(WHAT IS REQUIRED) In the listing below, locate the lines that hold "Ania" and copy them.

── PROVIDED RECORDS

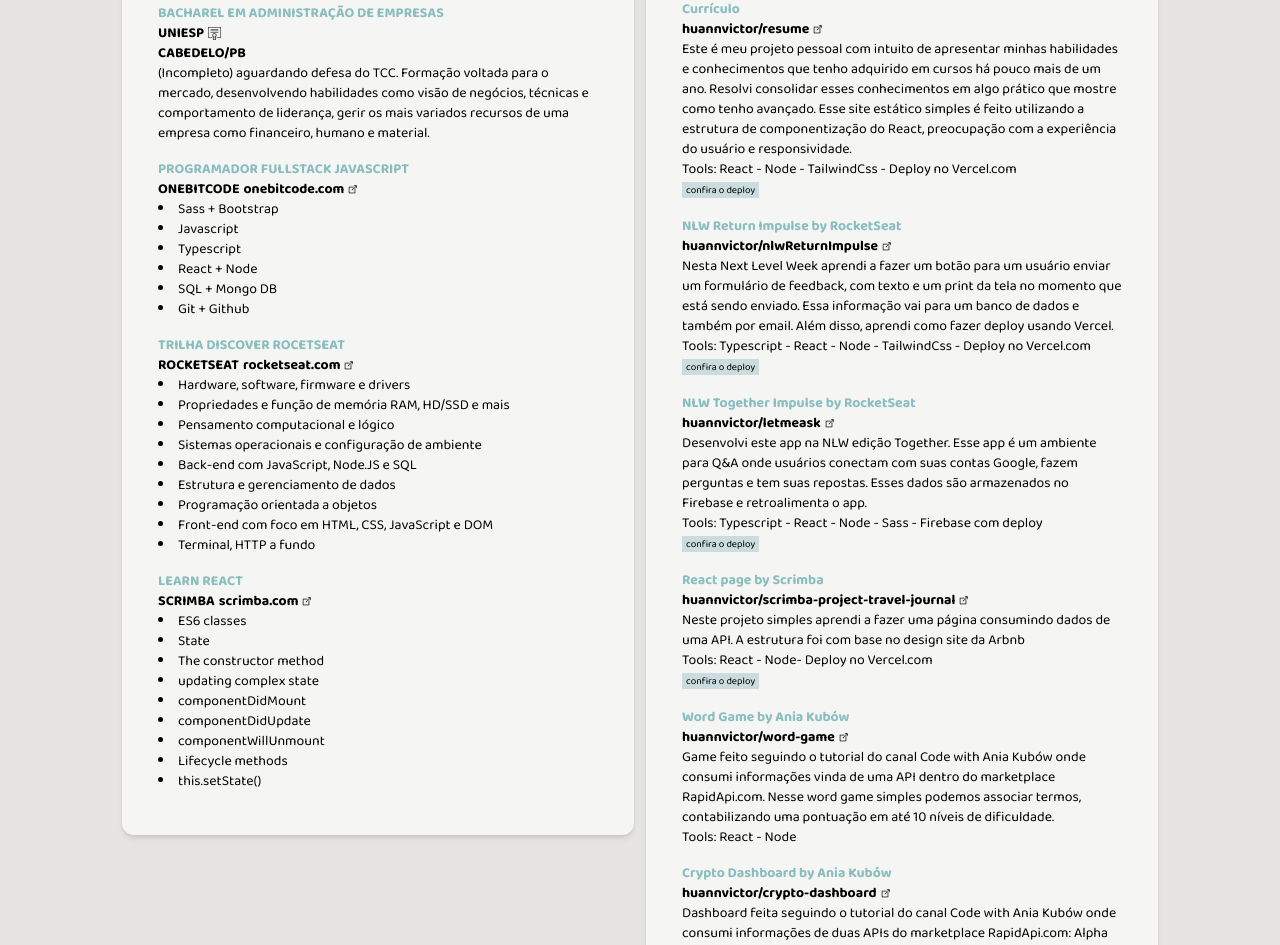
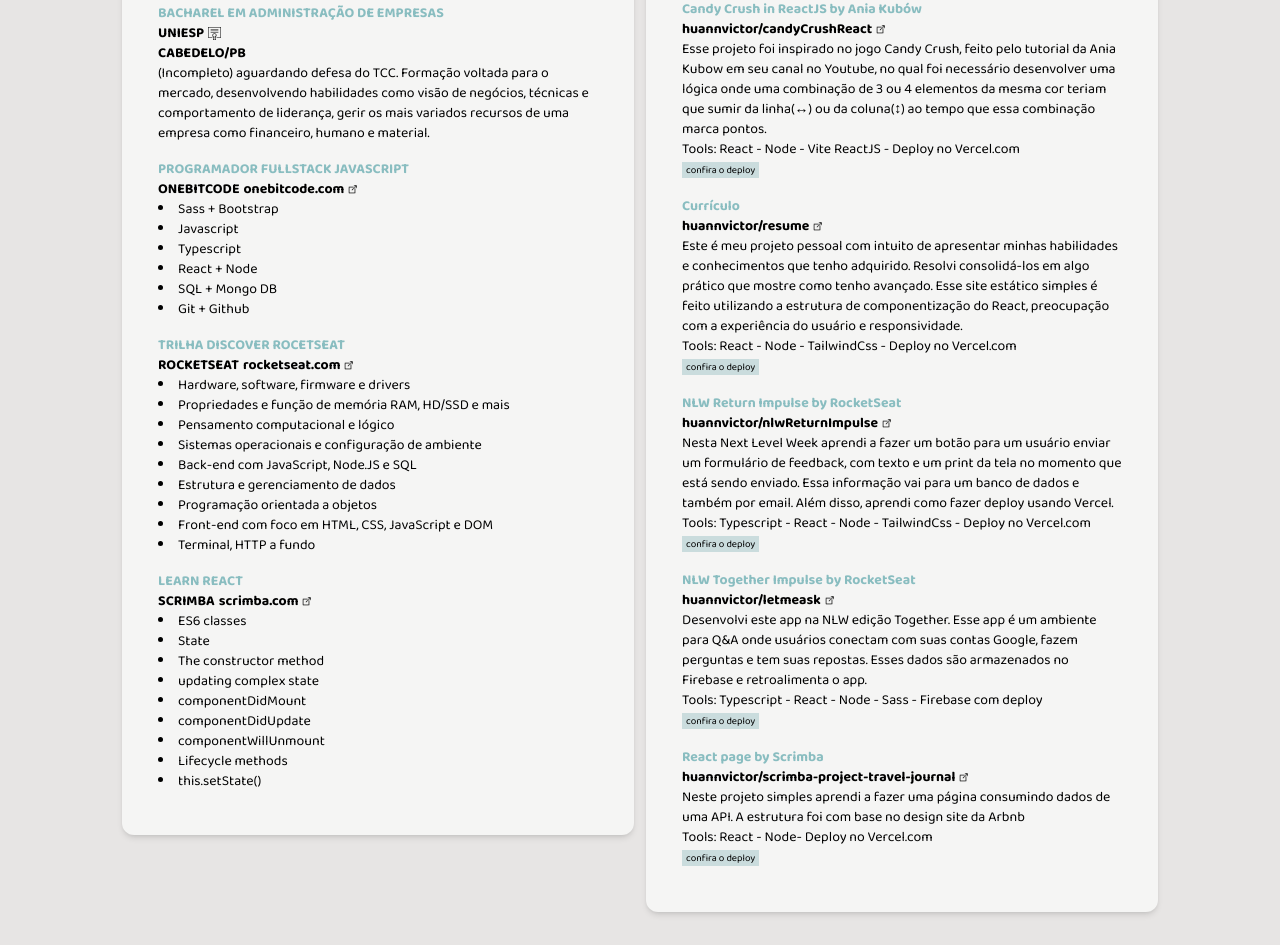
Before and after one commit to huannvictor/curriculo, a React (Create React App) app: page / in a window 1280 px wide. Shown: the part 915-1860 px from the top of the page. Built offline with nearby package versions, Linux system fonts and the light colour scheme.

Commit message:
best repos updated

```diff
--- a/src/components/BestRepos/content.js
+++ b/src/components/BestRepos/content.js
@@ -1,10 +1,19 @@
 export const reposContent = {
+  candyCrushReact: {
+    title: "Candy Crush in ReactJS by Ania Kubów",
+    mask: "huannvictor/candyCrushReact",
+    link: "https://github.com/huannvictor/candy-crush-react",
+    description:
+      "Esse projeto foi inspirado no jogo Candy Crush, feito pelo tutorial da Ania Kubow em seu canal no Youtube, no qual foi necessário desenvolver uma lógica onde uma combinação de 3 ou 4 elementos da mesma cor teriam que sumir da linha(↔) ou da coluna(↕) ao tempo que essa combinação marca pontos.",
+    tools: "React - Node - Vite ReactJS - Deploy no Vercel.com",
+    deploy: "https://candy-crush-react-byhuann.vercel.app/",
+  },
   portfolio: {
     title: "Currículo",
     mask: "huannvictor/resume",
     link: "https://github.com/huannvictor/resume",
     description:
-      "Este é meu projeto pessoal com intuito de apresentar minhas habilidades e conhecimentos que tenho adquirido em cursos há pouco mais de um ano. Resolvi consolidar esses conhecimentos em algo prático que mostre como tenho avançado. Esse site estático simples é feito utilizando a estrutura de componentização do React, preocupação com a experiência do usuário e responsividade.",
+      "Este é meu projeto pessoal com intuito de apresentar minhas habilidades e conhecimentos que tenho adquirido. Resolvi consolidá-los em algo prático que mostre como tenho avançado. Esse site estático simples é feito utilizando a estrutura de componentização do React, preocupação com a experiência do usuário e responsividade.",
     tools: "React - Node - TailwindCss - Deploy no Vercel.com",
     deploy: "https://resume-huannvictor.vercel.app/",
   },
@@ -35,22 +44,4 @@
     tools: "React - Node- Deploy no Vercel.com",
     deploy: "https://scrimba-project-travel-journal.vercel.app/",
   },
-  wordGame: {
-    title: "Word Game by Ania Kubów",
-    mask: "huannvictor/word-game",
-    link: "https://github.com/huannvictor/word-game",
-    description:
-      "Game feito seguindo o tutorial do canal Code with Ania Kubów onde consumi informações vinda de uma API dentro do marketplace RapidApi.com. Nesse word game simples podemos associar termos, contabilizando uma pontuação em até 10 níveis de dificuldade.",
-    tools: "React - Node",
-    deploy: "",
-  },
-  CryptoDashboard: {
-    title: "Crypto Dashboard by Ania Kubów",
-    mask: "huannvictor/crypto-dashboard",
-    link: "https://github.com/huannvictor/crypto-dashboard",
-    description:
-      "Dashboard feita seguindo o tutorial do canal Code with Ania Kubów onde consumi informações de duas APIs do marketplace RapidApi.com: Alpha Vantage (para converter as moedas com valores atualizados) e Crypto News (onde encontramos notícias do universo crypto). Nessa aplicação simples podemos converter valores e ver as principais notícias do universo de crypto moedas",
-    tools: "React - Node",
-    deploy: "",
-  },
 };
```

────

(TASK SOLUTION)
+    title: "Candy Crush in ReactJS by Ania Kubów",
+      "Esse projeto foi inspirado no jogo Candy Crush, feito pelo tutorial da Ania Kubow em seu canal no Youtube, no qual foi necessário desenvolver uma lógica onde uma combinação de 3 ou 4 elementos da mesma cor teriam que sumir da linha(↔) ou da coluna(↕) ao tempo que essa combinação marca pontos.",
-    title: "Word Game by Ania Kubów",
-      "Game feito seguindo o tutorial do canal Code with Ania Kubów onde consumi informações vinda de uma API dentro do marketplace RapidApi.com. Nesse word game simples podemos associar termos, contabilizando uma pontuação em até 10 níveis de dificuldade.",
-    title: "Crypto Dashboard by Ania Kubów",
-      "Dashboard feita seguindo o tutorial do canal Code with Ania Kubów onde consumi informações de duas APIs do marketplace RapidApi.com: Alpha Vantage (para converter as moedas com valores atualizados) e Crypto News (onde encontramos notícias do universo crypto). Nessa aplicação simples podemos converter valores e ver as principais notícias do universo de crypto moedas",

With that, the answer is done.